- How should clients and therapists define “healing”?
- Self-acceptance and compassion in the healing process
- Best practices in trauma treatment
- Social Workers
- Addiction Counselors
- Case Managers
- Marriage & Family Therapists
- Other Mental Health Professionals
Bonus: Trauma Defined: Bessel van der Kolk on The Body Keeps the Score
Researchers are increasingly finding that the body is the key to trauma treatment. Trauma is about the body becoming immobilized, feeling helpless or numb. Often traumatized people either don’t feel their body at all, or they feel it all the time.
In this compelling one-hour discussion, world’s leading trauma researcher and author of the The Body Keeps the Score, Dr. Bessel van der Kolk discusses his research and the influences on his life work with trauma. During the hour, he succinctly and descriptively draws the picture of trauma, the brain, and how various treatments work (and don’t) on the trauma client.
This hour will leave you, and those with whom you share this information, with the best understanding on the nature of trauma, its impact on the brain, how our brains work and most of all, the important new treatments that promise hope to those suffering from PTSD and trauma.
Bessel has spent 40 years working with and learning from traumatized clients. In this video, he shares insight into a bold new paradigm for healing from trauma. You won’t want to miss this personal account of Dr. van der Kolk’s work.
- Evaluate how trauma influences the activity of the key areas of the brain and how that dictates behavior patterns in clients.
- Articulate the clinical research surrounding the effectiveness of yoga, mindfulness meditation, and theater in healing trauma in clients.
The Latest Clinical Research Surrounding:
- The impact of trauma on brain activity
- Neurofeedback, EMDR and “body work” on symptom reduction
- The effectiveness of movement, mindfulness and theater activities in trauma treatment
Addiction Counselors, Counselors, Marriage and Family Therapists, Nurses, Psychologists, Social Workers and other Mental Health Professionals
Bonus: Overcoming Trauma-Related Shame and Self-Loathing with Janina Fisher, Ph.D.
Shame has an insidious impact on our traumatized clients’ ability to find relief and perspective even with good treatment. Feelings of worthlessness and inadequacy interfere with taking in positive experiences, leaving only hopelessness. This 60-minute recording was webcast live from the office of Dr. Janina Fisher and introduces shame from a neurobiological perspective—as a survival strategy driving somatic responses of automatic obedience and total submission.
Learn to help clients relate to their symptoms with curiosity rather than automatic acceptance, discriminate the cognitive, emotional, and physiological components of shame, and to integrate somatic as well as traditional psychodynamic and cognitive-behavioral techniques to transform shame-related stuckness.
- Discriminate the clinical implications of physiological and cognitive contributors to shame.

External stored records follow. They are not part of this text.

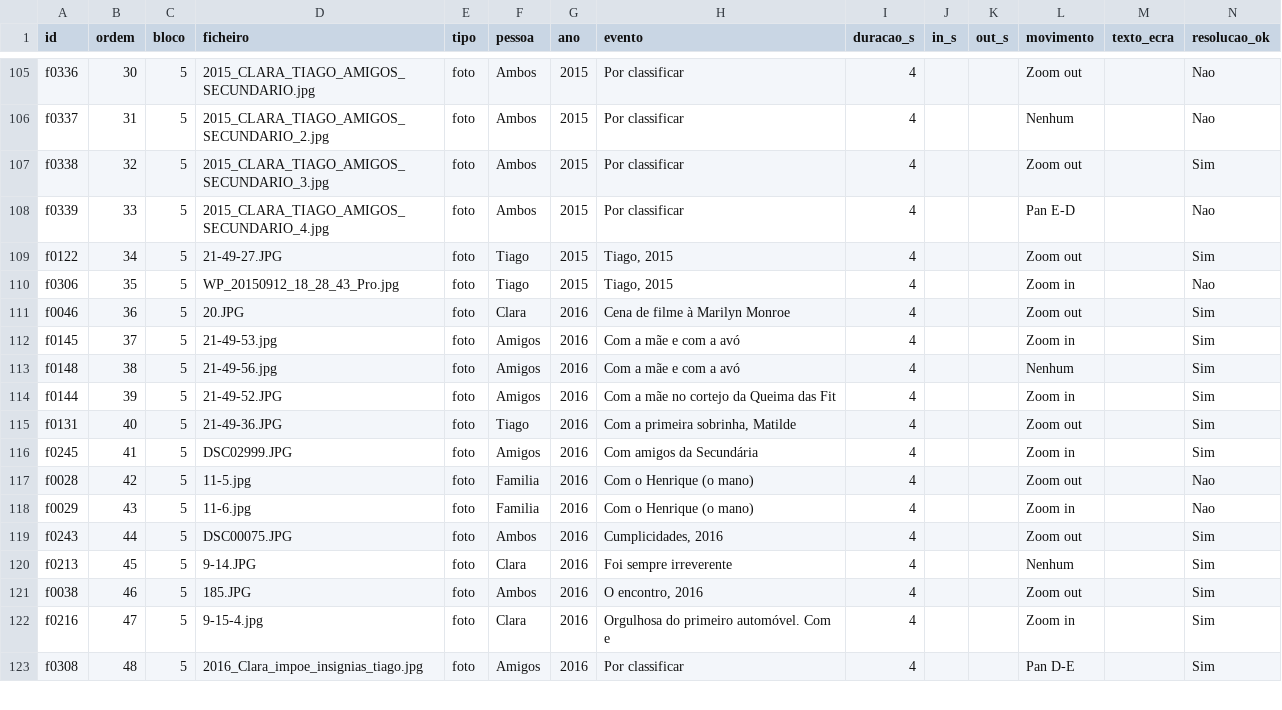
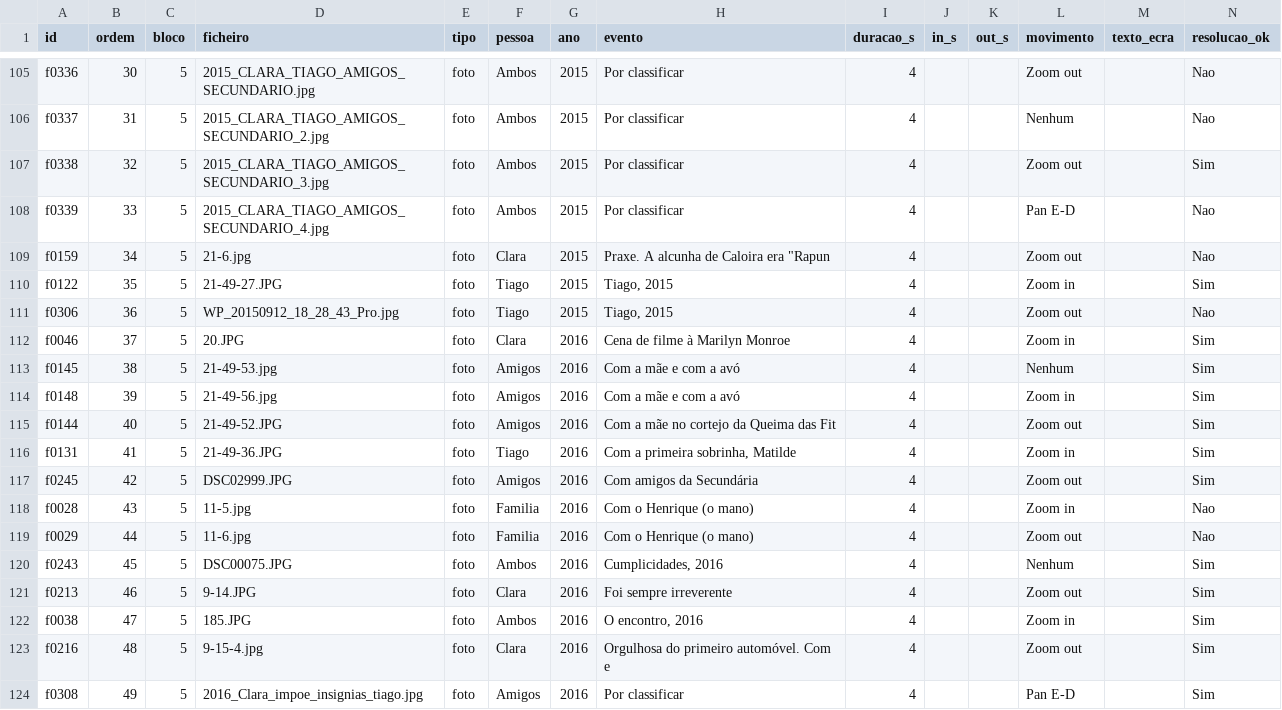
Before and after one commit to tpaiva003/casamento-video, a CSV file: data/decisoes.csv, drawn as a sheet; only a part is shown, gaps mark what is left out; addresses are those after the commit; rows hold the shown columns only; the diff covers the shown part only; the diff names each change by its address in the sheet, - before the commit and + after, or states it on an @@ line.

```diff
--- a/data/decisoes.csv
+++ b/data/decisoes.csv
+row 109: f0159 | 34 | 5 | 21-6.jpg | foto | Clara | 2015 | Praxe. A alcunha de Caloira era "Rapun | 4 |  |  | Zoom out |  | Nao
-B110 (ordem): 34
+B110 (ordem): 35
-L110 (movimento): Zoom out
+L110 (movimento): Zoom in
-B111 (ordem): 35
+B111 (ordem): 36
-L111 (movimento): Zoom in
+L111 (movimento): Zoom out
-B112 (ordem): 36
+B112 (ordem): 37
-L112 (movimento): Zoom out
+L112 (movimento): Zoom in
-B113 (ordem): 37
+B113 (ordem): 38
-L113 (movimento): Zoom in
+L113 (movimento): Nenhum
-B114 (ordem): 38
+B114 (ordem): 39
-L114 (movimento): Nenhum
+L114 (movimento): Zoom in
-B115 (ordem): 39
+B115 (ordem): 40
-L115 (movimento): Zoom in
+L115 (movimento): Zoom out
-B116 (ordem): 40
+B116 (ordem): 41
-L116 (movimento): Zoom out
+L116 (movimento): Zoom in
-B117 (ordem): 41
+B117 (ordem): 42
-L117 (movimento): Zoom in
+L117 (movimento): Zoom out
-B118 (ordem): 42
+B118 (ordem): 43
-L118 (movimento): Zoom out
+L118 (movimento): Zoom in
-B119 (ordem): 43
+B119 (ordem): 44
-L119 (movimento): Zoom in
+L119 (movimento): Zoom out
-B120 (ordem): 44
+B120 (ordem): 45
-L120 (movimento): Zoom out
+L120 (movimento): Nenhum
-B121 (ordem): 45
+B121 (ordem): 46
-L121 (movimento): Nenhum
+L121 (movimento): Zoom out
-B122 (ordem): 46
+B122 (ordem): 47
-L122 (movimento): Zoom out
+L122 (movimento): Zoom in
-B123 (ordem): 47
+B123 (ordem): 48
-L123 (movimento): Zoom in
+L123 (movimento): Zoom out
-B124 (ordem): 48
+B124 (ordem): 49
-L124 (movimento): Pan D-E
+L124 (movimento): Pan E-D
```
Also changed, not shown: 1 added row, 2 removed rows and 54 edited cells elsewhere in this file, data/anos_tiago.csv, data/inventario.csv, 4 other files.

- Determine cognitive-behavioral, ego state, and psychoeducational interventions to address shame in clients.
The Neurobiology of Shame
Shame’s Evolutionary Purpose
- The role of shame in traumatic experience
- Shame as an animal defense survival response
- Effects of shame on autonomic arousal
Making Meaning of Shame
- Shame and the attachment system
- Rupture and repair in attachment formation
Working from the “Bottom Up”
- Feelings of disgust, degradation, and humiliation are interpreted as “who I am”
- Cognition and the body
- Internal working models predict the future and determine our actions
A New Relationship to the Shame: Acceptance and Compassion
- The role of procedural learning and memory
- Physiological effects of mindful dual awareness
- Using mindfulness-based techniques to inhibit self-judgment
The Social Engagement System and the Healing of Shame
- Re-contextualizing shame as a younger self or part
- Bringing our adult capacity to our childhood vulnerability
- Healing shame through compassionate acceptance
- Social engagement and the ventral vagal system (Porges)
- The incompatibility of shame and social engagement
- The therapist’s own social engagement system as a healing agent
Psychologists, Counselors, Social Workers, Case Managers, Addiction Counselors, Marriage & Family Therapists, Nurses, and other Mental Health Professionals Copyright :